After Reaching a Particular Age, The Risk of Dying Plateaus

after reaching a particular age the risk of dying plateaus

Our risk of dying stops increasing after we attain a particular age as shown by a study published in Science.[1] This has opened up a new debate in the scientific world and scientists are cautioning the people about putting too much hope on science and technology to defy the aging process.

Demographers took a look on at the data collected from nearly 4000 Italians who were above the age of 105 years and it was noticed that with each passing year, there was no further increase in the risk of their dying. When put in other words, the risk of death plateaus after reaching a particular age.

Ken Wachter, a professor at the University of California states that among people in the extreme age group, the death rate is decreasing. This implies that we are not coming to a limit when it comes to limiting a lifespan.

A study was done in 2016 that examined the global demographic idea and concluded that 115 years in the upper age limit for humans, with only a few outliers surpassing this barrier.


It was in accordance with the Darwinian school of thought according to which those who are not fit in the Darwinian sense did not get to enjoy extreme old age. Others, who have passed the difficult test of time and proved their mettle as a hard rock are less likely to die with each passing year. It was found that death rate continued to decrease when a person reached 80 years of age and after 105, the death rate actually plateaus.

Those people who survive up to extreme old age like up to 110 years are not more likely to die as compared to a person who is a few years younger. The idea behind this postulation is that people who are genetically robust are more likely to live for indefinite amounts of time, provided the technological advances allow it.

However, the study sheds little light on the less familiar concept of mortality plateaus. Also, the study displayed the trends of aging but did not explain the reason why some people lived up to that ripe old age while others do not. Scientists believe that the reasons for it are rooted deep into the concepts of biology and is so far elusive.
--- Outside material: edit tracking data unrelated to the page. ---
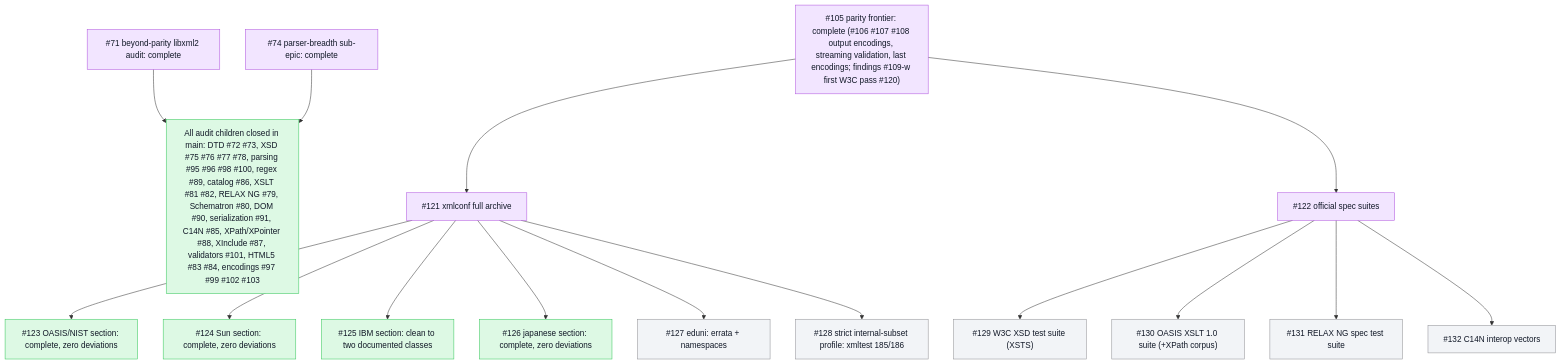
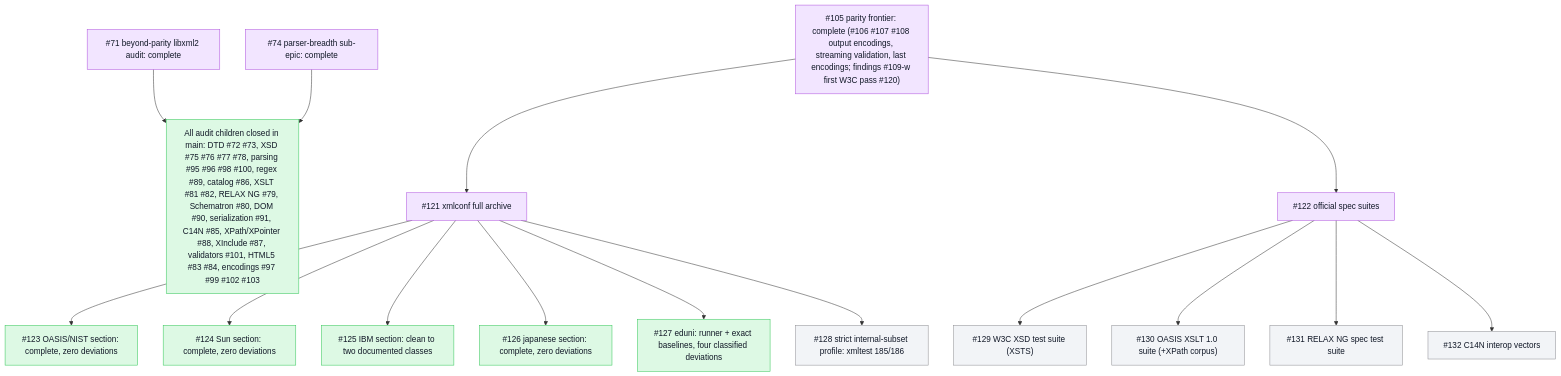
Before and after one commit to mihaelamj/PureXML: the second of 2 diagrams in README.md, drawn with Mermaid. The commit also changed other lines of this file and 13 other files, not shown here.

First line of the commit message:
feat(validation): eduni errata behaviors, 3.3.3 attribute normalization

````diff
--- a/README.md
+++ b/README.md
@@ -78,37 +78,37 @@
 ```mermaid
 flowchart TB
   classDef done fill:#ddf9e4,stroke:#34c759,color:#111827
   classDef review fill:#fff7d6,stroke:#ffcc00,color:#111827
   classDef epic fill:#f2e5ff,stroke:#af52de,color:#111827
   classDef todo fill:#f2f4f7,stroke:#8e8e93,color:#111827
   Epic71["#71 beyond-parity libxml2 audit: complete"]:::epic
   Epic74["#74 parser-breadth sub-epic: complete"]:::epic
   Done["All audit children closed in main: DTD #72 #73, XSD #75 #76 #77 #78, parsing #95 #96 #98 #100, regex #89, catalog #86, XSLT #81 #82, RELAX NG #79, Schematron #80, DOM #90, serialization #91, C14N #85, XPath/XPointer #88, XInclude #87, validators #101, HTML5 #83 #84, encodings #97 #99 #102 #103"]:::done
   Epic71 --> Done
   Epic74 --> Done
   Epic105["#105 parity frontier: complete (#106 #107 #108 output encodings, streaming validation, last encodings; findings #109-#119; first W3C pass #120)"]:::epic
   Epic121["#121 xmlconf full archive"]:::epic
   Oasis["#123 OASIS/NIST section: complete, zero deviations"]:::done
   Sun["#124 Sun section: complete, zero deviations"]:::done
   IBM["#125 IBM section: clean to two documented classes"]:::done
   Japanese["#126 japanese section: complete, zero deviations"]:::done
-  Eduni["#127 eduni: errata + namespaces"]:::todo
+  Eduni["#127 eduni: runner + exact baselines, four classified deviations"]:::done
   StrictSubset["#128 strict internal-subset profile: xmltest 185/186"]:::todo
   Epic122["#122 official spec suites"]:::epic
   XSTS["#129 W3C XSD test suite (XSTS)"]:::todo
   XSLTTS["#130 OASIS XSLT 1.0 suite (+XPath corpus)"]:::todo
   RNGTS["#131 RELAX NG spec test suite"]:::todo
   C14NTS["#132 C14N interop vectors"]:::todo
   Epic105 --> Epic121
   Epic105 --> Epic122
   Epic121 --> Oasis
   Epic121 --> Sun
   Epic121 --> IBM
   Epic121 --> Japanese
   Epic121 --> Eduni
   Epic121 --> StrictSubset
   Epic122 --> XSTS
   Epic122 --> XSLTTS
   Epic122 --> RNGTS
   Epic122 --> C14NTS
 ```
````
One faction of the scientific community puts a full stop on the age of humans at 115 years.
A report published in the Nature [2] stated that the maximum reported age of death was seen in the mid-1990s and then took a plateaued approach.

This suggested that in spite all the technological advances, the age could not be exceeded beyond 115. in order to push this maximum age further into the hundred scientists will have to come up with interventions that will tackle aging on several fronts which is not possible with the technology that we have today.

Scientists think that if a person is lucky, is born with good genes and is able to avoid diseases, he will have better chances of living a little longer than his peers. This is what is known as ‘Selection’ as per the Darwinian school of thought. However, this does not mean that since the risk of death plateaus, a person will continue to live forever and ever. They will still be very close to death.

Wachter does not believe that one day humans will be able to make some magic drug or substance or a silver bullet that will have a major impact on the whole process of aging. He says that the biggest concern at the moment is getting to know the interaction between genes and its effect on behavior along with the toxins, environmental affect and medicines in order to tune the life course for improving the lifespan.

Over the last millennia, people have been extending their lifespan, with the biggest leaps been made in the century that just passed by. However, our genes are mostly from to caveman times and therefore shows that the way in which human body has been put together is extremely permissive. The trends that are being observed today is like observing evolution taking place, in very small-time frames.